Currency Electrification of the BC power grid
By Anna Guy
The heat wave that hit BC in July, 2018 broke more that just temperature records—the record for summer power consumption in BC was also broken when the hourly demand reached more than 7,800 megawatts.
BC Hydro described the event as “a continuation of a trend of higher demand…as a result in climate change.” Reports like this have promoted energy producers to have a good hard look at how they can meet energy demands while still keeping an eye on meeting carbon reduction targets.
B.C. has the advantage of carbon-free, renewable energy resources and is particularly well-suited for clean electrification in particular, an energy source that is the potential solution to reducing GHG levels and reaching BC’s carbon-free targets. In fact, electrification offers the province a critical competitive advantage in the global pursuit of clean growth. After all, the province boasts one of the lowest-carbon electricity grids in North America.
As the voice for renewable energy in the province, Clean Energy BC counts over 125 private sectors and First Nations involved in delivering clean, environmentally responsible electricity to British Columbians, and is spearheading a plan to help BC on track for carbon emission reductions.
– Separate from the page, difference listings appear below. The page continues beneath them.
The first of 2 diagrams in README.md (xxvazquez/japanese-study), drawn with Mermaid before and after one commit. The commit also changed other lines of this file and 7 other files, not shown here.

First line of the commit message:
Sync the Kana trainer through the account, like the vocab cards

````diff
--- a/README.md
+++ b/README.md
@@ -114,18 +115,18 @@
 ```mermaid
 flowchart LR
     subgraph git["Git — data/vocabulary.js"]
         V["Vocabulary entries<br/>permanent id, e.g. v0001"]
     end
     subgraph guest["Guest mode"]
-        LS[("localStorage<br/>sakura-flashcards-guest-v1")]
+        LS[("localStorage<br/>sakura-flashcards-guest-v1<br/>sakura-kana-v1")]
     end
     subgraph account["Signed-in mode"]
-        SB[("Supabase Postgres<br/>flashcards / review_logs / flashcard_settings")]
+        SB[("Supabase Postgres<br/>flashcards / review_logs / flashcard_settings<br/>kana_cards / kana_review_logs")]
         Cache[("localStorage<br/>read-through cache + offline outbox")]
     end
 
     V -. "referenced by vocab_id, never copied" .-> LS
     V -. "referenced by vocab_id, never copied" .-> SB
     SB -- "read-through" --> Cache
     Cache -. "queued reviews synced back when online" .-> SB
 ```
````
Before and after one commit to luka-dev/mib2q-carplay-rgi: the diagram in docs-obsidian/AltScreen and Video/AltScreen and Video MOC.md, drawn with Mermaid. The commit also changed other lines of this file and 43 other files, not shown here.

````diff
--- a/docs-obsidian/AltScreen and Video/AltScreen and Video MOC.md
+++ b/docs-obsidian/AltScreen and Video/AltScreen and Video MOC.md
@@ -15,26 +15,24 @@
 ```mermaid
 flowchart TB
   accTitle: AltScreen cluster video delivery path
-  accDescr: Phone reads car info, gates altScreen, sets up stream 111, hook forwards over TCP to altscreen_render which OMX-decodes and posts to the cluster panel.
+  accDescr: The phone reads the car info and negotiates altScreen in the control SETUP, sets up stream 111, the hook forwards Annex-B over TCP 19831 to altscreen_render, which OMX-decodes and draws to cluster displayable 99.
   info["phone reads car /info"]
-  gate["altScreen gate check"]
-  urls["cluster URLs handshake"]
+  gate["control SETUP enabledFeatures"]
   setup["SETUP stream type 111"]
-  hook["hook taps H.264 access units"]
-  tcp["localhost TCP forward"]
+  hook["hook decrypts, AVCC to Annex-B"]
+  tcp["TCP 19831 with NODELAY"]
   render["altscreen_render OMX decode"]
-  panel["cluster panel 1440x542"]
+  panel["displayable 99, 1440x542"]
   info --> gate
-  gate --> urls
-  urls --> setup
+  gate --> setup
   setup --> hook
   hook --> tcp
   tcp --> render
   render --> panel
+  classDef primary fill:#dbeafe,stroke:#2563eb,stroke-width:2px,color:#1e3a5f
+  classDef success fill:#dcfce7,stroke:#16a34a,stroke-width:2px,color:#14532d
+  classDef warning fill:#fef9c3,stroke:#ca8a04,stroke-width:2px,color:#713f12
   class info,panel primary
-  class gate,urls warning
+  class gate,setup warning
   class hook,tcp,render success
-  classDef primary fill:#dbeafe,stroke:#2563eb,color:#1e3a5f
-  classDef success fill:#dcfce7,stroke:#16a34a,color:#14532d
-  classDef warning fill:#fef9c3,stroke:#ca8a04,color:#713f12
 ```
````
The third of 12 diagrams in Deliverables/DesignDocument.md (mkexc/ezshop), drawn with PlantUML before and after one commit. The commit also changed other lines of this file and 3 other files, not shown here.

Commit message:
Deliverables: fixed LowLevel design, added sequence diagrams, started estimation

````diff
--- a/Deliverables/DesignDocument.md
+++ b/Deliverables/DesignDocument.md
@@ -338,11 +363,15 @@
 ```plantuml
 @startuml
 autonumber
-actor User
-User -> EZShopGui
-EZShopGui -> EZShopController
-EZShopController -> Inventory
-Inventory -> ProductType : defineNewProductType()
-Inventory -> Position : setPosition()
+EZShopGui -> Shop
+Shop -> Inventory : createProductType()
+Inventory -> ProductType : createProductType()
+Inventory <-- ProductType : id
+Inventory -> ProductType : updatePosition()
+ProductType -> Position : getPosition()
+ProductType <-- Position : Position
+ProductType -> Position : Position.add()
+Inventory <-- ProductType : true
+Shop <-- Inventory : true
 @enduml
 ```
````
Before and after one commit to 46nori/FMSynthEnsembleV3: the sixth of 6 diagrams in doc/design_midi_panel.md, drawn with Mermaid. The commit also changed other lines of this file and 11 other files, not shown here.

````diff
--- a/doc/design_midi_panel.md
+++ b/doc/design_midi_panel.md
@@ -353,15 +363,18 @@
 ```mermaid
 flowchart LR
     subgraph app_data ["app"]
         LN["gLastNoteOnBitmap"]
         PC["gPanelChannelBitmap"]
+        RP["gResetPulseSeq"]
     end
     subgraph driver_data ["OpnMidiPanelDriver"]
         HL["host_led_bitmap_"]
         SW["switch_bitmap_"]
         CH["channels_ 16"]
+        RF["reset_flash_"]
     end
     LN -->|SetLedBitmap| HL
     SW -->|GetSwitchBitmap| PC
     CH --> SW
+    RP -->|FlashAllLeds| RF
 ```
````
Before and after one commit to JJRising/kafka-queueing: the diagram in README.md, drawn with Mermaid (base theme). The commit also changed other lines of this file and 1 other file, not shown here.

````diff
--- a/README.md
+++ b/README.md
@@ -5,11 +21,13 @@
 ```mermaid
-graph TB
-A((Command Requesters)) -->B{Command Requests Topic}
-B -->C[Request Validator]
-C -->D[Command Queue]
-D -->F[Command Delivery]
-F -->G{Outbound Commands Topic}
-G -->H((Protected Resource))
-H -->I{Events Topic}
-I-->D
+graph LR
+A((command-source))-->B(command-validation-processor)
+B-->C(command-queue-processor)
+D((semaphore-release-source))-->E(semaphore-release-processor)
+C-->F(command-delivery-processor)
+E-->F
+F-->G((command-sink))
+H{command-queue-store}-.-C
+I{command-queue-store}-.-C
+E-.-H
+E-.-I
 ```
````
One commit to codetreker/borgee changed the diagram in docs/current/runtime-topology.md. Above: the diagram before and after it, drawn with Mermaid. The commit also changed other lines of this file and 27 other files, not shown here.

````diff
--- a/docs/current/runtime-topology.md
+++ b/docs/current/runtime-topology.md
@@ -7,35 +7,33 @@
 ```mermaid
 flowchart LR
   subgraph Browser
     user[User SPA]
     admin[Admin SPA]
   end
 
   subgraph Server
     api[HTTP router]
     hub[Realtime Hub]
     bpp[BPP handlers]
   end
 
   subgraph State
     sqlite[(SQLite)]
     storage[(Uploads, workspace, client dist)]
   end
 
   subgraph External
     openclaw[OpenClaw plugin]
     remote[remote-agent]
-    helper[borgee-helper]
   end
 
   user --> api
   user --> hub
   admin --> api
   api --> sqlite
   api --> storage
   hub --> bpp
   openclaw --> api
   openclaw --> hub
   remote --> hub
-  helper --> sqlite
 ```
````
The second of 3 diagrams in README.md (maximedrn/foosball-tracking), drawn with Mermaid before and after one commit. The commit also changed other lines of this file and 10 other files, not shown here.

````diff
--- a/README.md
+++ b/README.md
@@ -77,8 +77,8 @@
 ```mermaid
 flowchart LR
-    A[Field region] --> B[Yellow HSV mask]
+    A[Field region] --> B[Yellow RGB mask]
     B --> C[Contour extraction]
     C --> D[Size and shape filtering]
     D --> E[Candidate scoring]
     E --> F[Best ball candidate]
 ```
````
In October, 2018, Clean Energy BC released the “Electrification of British Columbia” white paper. The paper clearly outlined that B.C. will not reach its carbon reduction emissions targets if the status quo continues—especially with the addition of LNG Canada’s decision to move ahead with the $40 billion project. By 2050, B.C.’s goal is to reduce carbon emissions from current levels of 62.9 Mt a year to just 13 Mt. According to Clean Energy BC, this can be achieved with clean, renewable electricity.
Jae Mather, Executive Director of Clean Energy BC, calculates the province will require about 50 per cent more electricity production than it has now to meet demand in 2030. Clean Energy BC’s message distilled is this: a huge amount of new power will be needed in order to both support the LNG sector and meet carbon targets.
Clean Energy BC takes a macro view of energy needs. It’s one thing to say an LNG plant will reduce carbon emissions overseas, and it’s another to account for the energy that goes into transportation, distribution, and upstream of the product. Without factoring those things in, no real headway will be made in GHG reduction.
“If the LNG can reduce the carbon emission by 50 per cent but does not consider upstream and transportation, it only ends up being 18 per cent in aggregate reduction,” says Mather. “We need to increase electricity production by 50 per cent by 2030 and 100 per cent by 2050.”
“That is great deal of power, especially with the new LNG industry which is taking shape in BC. If we don’t electrify this industry, it will effectively become impossible to meet our bigger 2050 goals in carbon reduction.”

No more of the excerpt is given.